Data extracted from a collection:
****

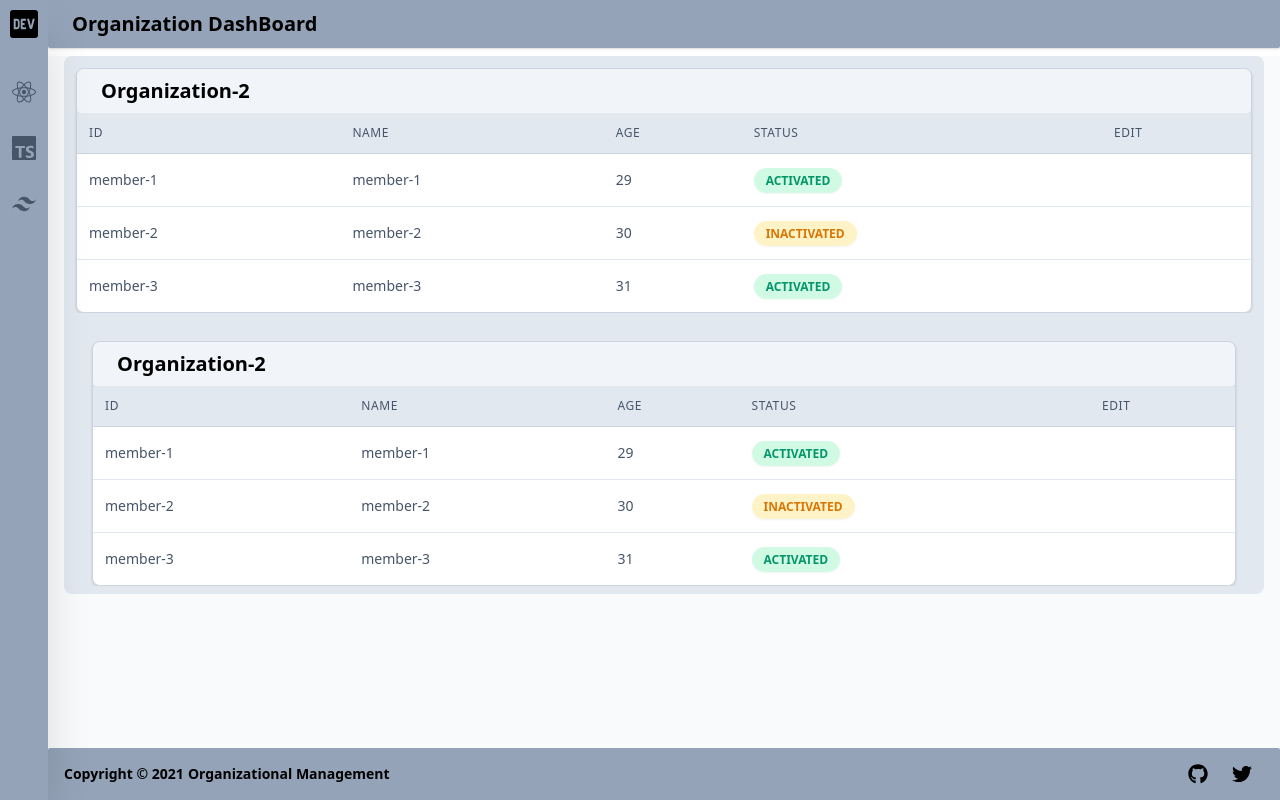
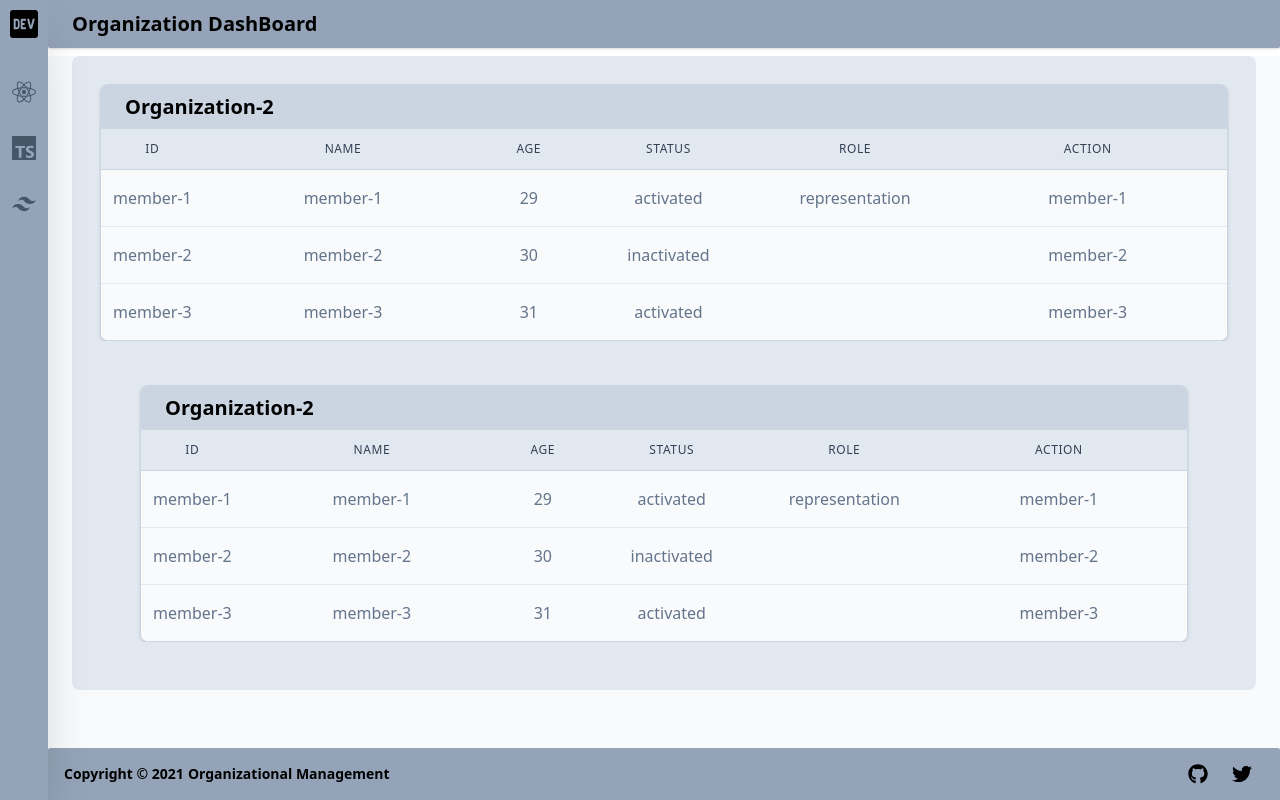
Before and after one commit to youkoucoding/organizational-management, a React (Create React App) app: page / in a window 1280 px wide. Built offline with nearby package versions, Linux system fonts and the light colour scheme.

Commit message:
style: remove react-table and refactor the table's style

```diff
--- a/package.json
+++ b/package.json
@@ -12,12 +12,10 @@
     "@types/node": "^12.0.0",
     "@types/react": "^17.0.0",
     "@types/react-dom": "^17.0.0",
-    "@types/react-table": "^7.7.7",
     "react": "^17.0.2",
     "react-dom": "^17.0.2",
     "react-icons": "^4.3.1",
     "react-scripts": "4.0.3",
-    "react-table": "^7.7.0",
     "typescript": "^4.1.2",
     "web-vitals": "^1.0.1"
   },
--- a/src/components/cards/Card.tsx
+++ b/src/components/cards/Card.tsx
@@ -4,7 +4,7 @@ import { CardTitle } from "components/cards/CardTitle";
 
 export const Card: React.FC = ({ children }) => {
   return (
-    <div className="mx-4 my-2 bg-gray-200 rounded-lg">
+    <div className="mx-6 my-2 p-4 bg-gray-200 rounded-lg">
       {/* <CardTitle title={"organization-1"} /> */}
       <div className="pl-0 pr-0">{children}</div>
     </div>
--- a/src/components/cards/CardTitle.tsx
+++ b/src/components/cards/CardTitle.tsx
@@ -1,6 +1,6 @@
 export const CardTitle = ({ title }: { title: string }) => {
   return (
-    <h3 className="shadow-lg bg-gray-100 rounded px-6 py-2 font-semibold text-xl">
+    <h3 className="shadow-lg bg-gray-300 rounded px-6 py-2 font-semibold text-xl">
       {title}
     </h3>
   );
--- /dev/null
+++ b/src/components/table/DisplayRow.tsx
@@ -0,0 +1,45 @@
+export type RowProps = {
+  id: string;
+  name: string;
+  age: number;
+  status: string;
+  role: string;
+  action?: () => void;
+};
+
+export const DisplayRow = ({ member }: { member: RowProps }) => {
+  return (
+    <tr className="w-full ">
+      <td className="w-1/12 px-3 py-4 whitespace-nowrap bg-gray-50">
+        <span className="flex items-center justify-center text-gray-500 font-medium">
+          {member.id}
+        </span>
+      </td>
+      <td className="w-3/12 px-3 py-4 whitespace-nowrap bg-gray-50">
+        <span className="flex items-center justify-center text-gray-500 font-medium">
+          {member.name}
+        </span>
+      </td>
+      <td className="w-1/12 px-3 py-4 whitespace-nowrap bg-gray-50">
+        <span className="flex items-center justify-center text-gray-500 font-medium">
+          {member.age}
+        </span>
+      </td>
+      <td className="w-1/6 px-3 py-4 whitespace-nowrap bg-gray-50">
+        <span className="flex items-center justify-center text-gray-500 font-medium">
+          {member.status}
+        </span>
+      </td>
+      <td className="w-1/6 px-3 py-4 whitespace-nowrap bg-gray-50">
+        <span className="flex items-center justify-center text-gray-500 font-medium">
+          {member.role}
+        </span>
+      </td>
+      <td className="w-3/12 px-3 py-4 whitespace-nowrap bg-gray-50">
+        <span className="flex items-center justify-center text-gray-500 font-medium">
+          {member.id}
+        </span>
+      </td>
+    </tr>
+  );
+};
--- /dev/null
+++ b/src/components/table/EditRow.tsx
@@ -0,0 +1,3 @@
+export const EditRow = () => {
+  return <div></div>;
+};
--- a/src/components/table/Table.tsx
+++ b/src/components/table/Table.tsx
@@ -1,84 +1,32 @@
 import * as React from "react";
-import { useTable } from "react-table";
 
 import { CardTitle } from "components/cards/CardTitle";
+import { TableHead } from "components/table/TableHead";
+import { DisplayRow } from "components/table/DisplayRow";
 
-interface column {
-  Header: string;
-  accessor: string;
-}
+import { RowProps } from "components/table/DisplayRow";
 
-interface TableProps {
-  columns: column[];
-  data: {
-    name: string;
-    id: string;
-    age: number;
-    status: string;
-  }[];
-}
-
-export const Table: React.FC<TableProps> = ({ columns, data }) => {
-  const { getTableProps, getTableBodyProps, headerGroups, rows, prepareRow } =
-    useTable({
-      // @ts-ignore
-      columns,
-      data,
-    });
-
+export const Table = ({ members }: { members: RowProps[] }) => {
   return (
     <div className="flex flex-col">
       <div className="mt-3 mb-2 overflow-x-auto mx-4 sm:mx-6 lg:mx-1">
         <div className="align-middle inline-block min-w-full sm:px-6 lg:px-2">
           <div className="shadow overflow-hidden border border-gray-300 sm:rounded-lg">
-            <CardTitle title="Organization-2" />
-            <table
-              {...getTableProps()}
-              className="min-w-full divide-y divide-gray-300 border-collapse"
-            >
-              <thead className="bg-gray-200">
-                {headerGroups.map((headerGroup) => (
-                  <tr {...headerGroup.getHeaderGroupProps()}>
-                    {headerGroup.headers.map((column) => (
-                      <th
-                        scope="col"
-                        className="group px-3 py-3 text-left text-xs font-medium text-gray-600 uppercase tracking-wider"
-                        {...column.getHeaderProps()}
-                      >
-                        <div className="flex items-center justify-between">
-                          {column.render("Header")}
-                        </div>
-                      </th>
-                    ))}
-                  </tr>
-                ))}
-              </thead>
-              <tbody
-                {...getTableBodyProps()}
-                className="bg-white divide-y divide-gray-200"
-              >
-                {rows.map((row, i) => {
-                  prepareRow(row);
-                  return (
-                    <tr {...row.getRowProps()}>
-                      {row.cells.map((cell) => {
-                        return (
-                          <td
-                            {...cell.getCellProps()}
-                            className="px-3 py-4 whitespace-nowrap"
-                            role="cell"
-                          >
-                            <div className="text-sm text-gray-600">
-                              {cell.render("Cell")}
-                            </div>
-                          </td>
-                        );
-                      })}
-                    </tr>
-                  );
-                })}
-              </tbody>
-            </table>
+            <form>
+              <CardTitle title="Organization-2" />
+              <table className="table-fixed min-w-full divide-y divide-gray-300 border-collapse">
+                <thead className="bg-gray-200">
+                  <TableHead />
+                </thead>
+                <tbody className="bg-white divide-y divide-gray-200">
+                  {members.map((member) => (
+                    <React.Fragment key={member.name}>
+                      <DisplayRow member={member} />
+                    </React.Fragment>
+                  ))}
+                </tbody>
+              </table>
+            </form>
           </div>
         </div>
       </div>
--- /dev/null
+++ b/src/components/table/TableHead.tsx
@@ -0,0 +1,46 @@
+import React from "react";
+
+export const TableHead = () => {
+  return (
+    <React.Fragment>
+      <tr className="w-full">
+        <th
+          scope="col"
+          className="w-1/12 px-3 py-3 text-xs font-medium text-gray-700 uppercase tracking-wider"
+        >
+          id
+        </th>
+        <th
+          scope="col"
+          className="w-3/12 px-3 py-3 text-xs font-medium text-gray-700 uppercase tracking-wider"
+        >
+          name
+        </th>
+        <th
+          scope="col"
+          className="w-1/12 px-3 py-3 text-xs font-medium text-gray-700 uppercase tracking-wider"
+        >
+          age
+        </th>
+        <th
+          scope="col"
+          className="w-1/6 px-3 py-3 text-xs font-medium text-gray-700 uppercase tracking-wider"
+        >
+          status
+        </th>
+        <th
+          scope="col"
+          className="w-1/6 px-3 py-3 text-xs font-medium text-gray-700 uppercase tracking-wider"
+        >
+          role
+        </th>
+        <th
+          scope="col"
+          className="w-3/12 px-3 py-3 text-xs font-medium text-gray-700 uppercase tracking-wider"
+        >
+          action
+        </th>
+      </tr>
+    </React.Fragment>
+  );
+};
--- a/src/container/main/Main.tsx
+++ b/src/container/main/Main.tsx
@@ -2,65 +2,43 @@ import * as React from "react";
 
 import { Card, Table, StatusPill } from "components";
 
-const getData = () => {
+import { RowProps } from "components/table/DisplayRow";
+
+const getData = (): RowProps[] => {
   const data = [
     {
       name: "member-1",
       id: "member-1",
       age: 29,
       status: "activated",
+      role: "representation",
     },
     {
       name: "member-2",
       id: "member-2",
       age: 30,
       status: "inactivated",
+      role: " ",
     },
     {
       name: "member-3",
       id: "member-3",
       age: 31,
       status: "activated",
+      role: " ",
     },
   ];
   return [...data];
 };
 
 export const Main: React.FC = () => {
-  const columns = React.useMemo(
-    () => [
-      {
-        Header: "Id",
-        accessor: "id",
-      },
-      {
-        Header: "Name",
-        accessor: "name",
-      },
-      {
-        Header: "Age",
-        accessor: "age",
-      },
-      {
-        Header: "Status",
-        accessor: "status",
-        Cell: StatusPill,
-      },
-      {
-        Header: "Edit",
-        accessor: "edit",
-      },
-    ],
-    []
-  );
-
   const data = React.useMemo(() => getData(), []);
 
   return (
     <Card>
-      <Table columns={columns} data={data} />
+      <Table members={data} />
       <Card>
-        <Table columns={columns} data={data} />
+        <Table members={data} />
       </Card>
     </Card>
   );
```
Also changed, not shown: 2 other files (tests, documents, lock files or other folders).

****

Required work:
Copy every line of the data above in which the string "getData" appears.

Output of the exercise:
-const getData = () => {
+const getData = (): RowProps[] => {
   const data = React.useMemo(() => getData(), []);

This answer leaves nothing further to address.